**EXERCISE INSTRUCTIONS**: Go through the entries below and collect each line with the string "type" in it.

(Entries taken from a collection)
※
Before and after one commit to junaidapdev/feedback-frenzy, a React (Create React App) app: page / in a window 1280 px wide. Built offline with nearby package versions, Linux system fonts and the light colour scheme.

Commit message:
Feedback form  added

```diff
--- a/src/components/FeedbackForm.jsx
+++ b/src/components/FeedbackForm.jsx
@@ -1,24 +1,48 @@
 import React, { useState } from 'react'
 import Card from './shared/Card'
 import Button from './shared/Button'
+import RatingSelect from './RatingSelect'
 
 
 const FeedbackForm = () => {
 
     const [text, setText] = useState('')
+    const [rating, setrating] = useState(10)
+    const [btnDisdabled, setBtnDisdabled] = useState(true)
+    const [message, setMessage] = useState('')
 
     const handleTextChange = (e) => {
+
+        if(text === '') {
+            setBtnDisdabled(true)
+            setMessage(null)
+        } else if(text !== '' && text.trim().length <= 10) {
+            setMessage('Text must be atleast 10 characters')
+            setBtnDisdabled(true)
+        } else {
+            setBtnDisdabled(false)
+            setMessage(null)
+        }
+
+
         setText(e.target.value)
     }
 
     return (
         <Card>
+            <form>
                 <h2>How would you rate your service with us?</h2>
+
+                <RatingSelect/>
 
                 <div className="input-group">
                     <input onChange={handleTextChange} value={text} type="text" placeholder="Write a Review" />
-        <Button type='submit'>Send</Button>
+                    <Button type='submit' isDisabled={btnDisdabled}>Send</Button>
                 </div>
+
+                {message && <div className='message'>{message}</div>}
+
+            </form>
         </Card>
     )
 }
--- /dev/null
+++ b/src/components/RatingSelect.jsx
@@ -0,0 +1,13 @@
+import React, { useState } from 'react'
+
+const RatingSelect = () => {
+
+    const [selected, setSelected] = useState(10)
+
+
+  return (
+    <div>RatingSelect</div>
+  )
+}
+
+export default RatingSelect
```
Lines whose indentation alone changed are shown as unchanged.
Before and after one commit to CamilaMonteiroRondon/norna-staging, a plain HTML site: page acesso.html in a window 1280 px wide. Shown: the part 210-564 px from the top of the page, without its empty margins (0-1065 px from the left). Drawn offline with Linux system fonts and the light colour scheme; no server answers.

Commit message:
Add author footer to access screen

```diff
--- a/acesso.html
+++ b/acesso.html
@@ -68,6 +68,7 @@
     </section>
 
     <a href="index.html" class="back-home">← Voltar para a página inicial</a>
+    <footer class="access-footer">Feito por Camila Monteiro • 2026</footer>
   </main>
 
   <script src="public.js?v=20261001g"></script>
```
※
**RESPONSE AREA**:
                     <input onChange={handleTextChange} value={text} type="text" placeholder="Write a Review" />
-        <Button type='submit'>Send</Button>
+                    <Button type='submit' isDisabled={btnDisdabled}>Send</Button>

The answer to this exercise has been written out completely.